▶ _EXERCISE INPUT_

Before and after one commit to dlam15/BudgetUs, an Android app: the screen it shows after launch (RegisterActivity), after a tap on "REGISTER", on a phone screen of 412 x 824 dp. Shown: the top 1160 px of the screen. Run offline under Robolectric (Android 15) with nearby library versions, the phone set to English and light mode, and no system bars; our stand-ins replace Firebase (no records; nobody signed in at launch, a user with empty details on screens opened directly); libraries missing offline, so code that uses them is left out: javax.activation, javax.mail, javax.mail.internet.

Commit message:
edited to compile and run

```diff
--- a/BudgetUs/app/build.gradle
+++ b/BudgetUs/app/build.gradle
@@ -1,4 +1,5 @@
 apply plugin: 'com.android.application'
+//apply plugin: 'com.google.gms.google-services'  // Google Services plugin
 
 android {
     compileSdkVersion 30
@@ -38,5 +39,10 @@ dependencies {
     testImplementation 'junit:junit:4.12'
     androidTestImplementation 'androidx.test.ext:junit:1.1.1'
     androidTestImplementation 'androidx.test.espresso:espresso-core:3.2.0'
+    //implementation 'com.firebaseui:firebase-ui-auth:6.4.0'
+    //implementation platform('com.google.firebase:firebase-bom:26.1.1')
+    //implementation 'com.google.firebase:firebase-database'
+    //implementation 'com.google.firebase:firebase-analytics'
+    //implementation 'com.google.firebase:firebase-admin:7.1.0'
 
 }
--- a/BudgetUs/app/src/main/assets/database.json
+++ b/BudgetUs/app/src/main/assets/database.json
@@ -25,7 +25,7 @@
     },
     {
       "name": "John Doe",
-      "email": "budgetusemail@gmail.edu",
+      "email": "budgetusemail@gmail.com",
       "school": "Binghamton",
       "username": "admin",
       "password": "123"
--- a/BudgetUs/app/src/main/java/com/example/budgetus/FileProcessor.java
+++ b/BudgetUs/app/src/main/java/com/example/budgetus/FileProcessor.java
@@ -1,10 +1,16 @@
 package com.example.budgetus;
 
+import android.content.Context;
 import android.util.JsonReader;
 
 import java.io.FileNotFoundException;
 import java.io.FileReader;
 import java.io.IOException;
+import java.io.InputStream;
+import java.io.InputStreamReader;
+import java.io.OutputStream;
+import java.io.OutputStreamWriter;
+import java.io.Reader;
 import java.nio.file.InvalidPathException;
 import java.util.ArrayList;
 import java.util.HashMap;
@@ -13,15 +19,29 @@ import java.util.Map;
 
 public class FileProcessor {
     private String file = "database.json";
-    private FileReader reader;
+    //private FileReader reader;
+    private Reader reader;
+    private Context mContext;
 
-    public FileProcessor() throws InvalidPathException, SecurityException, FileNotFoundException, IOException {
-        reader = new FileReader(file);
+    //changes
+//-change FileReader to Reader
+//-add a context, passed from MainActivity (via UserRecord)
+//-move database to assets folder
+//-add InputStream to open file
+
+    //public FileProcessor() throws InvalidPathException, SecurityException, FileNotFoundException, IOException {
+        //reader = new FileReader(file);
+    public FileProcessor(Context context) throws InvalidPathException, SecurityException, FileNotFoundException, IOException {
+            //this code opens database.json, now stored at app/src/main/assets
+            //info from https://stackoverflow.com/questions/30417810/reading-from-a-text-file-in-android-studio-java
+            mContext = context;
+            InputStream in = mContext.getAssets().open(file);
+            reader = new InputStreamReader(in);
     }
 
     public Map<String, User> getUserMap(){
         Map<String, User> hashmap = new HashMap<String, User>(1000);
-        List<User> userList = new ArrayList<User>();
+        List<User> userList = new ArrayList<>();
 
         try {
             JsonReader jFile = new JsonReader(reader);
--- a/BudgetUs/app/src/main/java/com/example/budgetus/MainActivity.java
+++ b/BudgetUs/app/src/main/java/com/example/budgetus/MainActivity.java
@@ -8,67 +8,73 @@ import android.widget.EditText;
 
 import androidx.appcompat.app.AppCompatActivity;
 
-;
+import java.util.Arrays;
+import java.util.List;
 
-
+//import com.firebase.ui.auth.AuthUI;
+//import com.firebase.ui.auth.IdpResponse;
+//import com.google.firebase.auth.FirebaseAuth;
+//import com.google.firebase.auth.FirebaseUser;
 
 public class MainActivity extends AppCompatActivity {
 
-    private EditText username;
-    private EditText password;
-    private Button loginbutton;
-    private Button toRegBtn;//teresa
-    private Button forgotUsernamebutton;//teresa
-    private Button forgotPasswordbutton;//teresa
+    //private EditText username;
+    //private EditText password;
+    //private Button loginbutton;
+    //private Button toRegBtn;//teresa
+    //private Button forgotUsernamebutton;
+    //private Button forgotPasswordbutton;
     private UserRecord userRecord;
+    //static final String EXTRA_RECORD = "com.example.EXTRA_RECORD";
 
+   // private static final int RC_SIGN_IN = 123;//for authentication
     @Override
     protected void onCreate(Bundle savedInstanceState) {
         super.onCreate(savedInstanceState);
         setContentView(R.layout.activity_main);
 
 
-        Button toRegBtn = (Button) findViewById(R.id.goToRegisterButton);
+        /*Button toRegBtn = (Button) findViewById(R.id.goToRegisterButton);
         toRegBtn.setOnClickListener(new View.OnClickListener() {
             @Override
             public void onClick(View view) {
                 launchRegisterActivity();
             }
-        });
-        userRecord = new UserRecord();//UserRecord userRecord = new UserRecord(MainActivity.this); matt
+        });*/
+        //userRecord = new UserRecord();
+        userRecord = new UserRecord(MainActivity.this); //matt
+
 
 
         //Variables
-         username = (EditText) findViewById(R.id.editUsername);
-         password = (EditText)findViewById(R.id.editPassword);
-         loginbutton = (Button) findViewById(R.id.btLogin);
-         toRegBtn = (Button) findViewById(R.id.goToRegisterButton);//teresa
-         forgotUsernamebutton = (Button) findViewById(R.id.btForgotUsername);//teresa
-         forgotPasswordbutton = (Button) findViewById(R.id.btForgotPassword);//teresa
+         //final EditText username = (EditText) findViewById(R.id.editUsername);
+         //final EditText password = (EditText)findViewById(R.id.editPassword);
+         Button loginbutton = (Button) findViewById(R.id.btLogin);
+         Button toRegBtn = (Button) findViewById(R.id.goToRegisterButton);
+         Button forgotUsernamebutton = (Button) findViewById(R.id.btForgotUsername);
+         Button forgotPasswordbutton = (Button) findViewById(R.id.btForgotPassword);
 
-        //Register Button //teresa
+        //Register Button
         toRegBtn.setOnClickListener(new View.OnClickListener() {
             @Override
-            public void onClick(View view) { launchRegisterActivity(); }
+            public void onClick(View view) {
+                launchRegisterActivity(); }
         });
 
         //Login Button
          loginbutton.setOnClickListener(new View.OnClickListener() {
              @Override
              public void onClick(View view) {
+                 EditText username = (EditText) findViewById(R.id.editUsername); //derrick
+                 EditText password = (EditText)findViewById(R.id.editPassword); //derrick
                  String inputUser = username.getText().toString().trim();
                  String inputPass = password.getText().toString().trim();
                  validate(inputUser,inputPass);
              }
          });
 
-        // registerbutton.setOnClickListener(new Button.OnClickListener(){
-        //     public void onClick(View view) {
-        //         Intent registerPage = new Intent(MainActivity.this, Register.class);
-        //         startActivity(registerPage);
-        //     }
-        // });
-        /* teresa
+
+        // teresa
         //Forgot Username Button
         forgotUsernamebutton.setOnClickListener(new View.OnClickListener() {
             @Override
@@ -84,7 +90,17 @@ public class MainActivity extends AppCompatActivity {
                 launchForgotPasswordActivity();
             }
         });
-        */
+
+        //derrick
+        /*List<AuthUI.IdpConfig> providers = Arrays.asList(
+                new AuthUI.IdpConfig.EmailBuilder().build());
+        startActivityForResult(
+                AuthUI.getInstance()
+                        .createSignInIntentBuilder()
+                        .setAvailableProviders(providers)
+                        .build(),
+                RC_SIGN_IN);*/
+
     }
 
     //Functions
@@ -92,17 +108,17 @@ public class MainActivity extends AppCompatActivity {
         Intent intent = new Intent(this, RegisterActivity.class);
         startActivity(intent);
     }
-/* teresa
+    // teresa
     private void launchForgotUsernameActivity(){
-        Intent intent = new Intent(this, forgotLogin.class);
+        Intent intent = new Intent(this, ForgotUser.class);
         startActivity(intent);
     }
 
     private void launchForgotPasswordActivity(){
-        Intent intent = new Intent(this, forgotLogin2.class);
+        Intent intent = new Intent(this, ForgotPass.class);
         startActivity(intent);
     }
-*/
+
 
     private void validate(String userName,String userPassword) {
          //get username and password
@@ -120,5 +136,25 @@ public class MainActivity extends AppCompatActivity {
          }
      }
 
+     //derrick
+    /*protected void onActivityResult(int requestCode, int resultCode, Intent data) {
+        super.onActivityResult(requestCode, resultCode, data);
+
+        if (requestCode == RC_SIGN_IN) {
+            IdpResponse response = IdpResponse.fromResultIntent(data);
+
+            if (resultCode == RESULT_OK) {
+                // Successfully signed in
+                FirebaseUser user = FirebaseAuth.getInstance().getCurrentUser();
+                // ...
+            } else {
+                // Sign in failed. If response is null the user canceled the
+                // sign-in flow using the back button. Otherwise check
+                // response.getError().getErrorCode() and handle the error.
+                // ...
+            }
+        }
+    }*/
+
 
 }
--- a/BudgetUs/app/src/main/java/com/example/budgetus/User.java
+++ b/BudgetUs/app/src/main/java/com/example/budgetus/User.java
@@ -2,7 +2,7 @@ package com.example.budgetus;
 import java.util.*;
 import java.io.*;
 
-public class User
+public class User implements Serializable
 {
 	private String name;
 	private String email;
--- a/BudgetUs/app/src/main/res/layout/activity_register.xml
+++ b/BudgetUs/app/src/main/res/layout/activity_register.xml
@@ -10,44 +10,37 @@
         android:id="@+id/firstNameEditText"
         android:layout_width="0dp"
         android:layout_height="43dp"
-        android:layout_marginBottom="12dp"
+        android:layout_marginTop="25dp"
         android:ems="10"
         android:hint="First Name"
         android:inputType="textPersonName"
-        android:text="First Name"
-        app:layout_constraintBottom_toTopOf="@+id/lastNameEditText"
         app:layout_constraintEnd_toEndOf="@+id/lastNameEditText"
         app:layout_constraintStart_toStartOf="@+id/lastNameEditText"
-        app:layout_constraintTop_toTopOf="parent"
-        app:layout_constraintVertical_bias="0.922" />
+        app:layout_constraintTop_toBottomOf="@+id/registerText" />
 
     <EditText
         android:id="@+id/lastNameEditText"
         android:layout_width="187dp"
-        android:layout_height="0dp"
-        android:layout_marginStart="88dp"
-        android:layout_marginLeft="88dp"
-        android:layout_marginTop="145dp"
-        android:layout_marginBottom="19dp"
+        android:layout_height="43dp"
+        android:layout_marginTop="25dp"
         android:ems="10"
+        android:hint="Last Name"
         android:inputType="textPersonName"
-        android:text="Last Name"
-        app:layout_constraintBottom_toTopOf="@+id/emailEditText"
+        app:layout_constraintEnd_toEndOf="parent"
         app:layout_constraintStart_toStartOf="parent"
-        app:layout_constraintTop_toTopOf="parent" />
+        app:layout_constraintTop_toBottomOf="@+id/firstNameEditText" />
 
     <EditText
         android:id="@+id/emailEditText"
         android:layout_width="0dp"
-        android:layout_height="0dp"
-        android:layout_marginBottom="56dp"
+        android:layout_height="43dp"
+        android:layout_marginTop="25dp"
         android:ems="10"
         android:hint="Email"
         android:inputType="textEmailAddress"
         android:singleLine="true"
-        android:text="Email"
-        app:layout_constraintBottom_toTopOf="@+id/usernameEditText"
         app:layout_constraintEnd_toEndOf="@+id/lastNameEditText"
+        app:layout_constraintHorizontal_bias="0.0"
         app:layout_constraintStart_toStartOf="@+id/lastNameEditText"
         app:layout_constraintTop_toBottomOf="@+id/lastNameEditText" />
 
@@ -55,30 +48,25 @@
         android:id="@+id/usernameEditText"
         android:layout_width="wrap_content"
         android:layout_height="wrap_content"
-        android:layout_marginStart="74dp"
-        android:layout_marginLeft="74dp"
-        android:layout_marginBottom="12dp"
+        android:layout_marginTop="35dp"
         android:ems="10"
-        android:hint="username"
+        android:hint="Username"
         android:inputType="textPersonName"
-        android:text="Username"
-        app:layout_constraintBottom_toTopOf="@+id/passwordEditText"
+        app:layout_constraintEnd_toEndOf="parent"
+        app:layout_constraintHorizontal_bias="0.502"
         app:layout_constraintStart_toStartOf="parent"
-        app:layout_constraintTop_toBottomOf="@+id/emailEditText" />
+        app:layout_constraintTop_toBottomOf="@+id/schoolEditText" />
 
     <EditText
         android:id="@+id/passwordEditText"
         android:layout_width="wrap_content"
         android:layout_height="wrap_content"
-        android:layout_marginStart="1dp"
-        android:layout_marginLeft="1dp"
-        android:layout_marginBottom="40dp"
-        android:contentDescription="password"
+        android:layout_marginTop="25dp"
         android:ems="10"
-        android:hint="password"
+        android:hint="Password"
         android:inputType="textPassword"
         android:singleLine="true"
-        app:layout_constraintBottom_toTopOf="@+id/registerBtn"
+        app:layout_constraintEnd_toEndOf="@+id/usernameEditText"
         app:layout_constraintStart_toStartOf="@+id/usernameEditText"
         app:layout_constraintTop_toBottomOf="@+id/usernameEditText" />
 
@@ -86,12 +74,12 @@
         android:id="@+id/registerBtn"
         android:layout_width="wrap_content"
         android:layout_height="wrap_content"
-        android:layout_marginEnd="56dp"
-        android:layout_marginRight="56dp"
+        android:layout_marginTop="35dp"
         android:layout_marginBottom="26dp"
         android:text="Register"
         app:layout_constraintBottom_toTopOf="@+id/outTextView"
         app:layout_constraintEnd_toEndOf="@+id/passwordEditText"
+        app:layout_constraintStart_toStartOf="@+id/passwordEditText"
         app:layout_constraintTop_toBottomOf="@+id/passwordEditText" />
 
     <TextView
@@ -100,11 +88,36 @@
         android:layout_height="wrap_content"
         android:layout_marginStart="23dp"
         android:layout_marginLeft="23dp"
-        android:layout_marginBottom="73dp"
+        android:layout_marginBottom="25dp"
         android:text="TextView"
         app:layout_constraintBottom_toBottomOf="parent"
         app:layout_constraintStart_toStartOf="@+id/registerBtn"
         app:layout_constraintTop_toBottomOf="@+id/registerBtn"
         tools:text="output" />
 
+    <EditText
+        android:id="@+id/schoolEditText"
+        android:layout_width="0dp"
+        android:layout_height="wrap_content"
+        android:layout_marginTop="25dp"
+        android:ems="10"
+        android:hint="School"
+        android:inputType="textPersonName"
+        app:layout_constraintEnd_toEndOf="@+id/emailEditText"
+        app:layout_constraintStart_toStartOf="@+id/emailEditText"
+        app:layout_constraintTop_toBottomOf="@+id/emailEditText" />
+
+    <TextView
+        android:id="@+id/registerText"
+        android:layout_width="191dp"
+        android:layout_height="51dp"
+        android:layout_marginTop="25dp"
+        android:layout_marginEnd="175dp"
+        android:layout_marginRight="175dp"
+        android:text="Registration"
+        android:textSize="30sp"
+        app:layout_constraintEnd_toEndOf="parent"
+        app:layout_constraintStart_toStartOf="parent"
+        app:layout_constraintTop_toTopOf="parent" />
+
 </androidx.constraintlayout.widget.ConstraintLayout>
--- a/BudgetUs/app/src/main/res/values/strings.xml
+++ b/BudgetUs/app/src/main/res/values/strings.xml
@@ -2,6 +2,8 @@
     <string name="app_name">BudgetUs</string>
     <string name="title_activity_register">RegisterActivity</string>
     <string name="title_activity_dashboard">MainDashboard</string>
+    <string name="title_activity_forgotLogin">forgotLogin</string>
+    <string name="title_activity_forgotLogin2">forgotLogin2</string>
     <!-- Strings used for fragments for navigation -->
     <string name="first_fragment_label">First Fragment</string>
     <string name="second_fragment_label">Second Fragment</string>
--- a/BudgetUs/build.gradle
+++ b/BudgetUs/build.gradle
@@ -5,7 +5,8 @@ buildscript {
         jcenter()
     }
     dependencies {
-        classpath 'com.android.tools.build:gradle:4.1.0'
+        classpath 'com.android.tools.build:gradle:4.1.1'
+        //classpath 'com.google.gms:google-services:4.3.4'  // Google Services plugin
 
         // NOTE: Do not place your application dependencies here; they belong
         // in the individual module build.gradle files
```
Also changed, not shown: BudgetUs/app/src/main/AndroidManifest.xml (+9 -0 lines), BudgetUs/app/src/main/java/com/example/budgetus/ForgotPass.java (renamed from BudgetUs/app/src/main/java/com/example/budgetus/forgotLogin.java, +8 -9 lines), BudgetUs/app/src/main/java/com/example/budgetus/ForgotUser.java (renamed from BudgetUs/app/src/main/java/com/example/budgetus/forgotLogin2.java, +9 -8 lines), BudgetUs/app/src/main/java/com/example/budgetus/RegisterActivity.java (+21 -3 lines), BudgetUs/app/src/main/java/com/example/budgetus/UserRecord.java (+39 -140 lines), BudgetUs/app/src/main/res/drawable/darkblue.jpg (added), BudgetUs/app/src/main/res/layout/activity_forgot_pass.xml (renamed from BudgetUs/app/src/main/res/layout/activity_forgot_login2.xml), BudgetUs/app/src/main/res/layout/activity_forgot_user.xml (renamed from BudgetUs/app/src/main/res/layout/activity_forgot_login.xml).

▶ _WHAT IS BEING ASKED_
Write only the number of lines above that contain "AuthUI".

▶ _WRITTEN RESPONSE_
4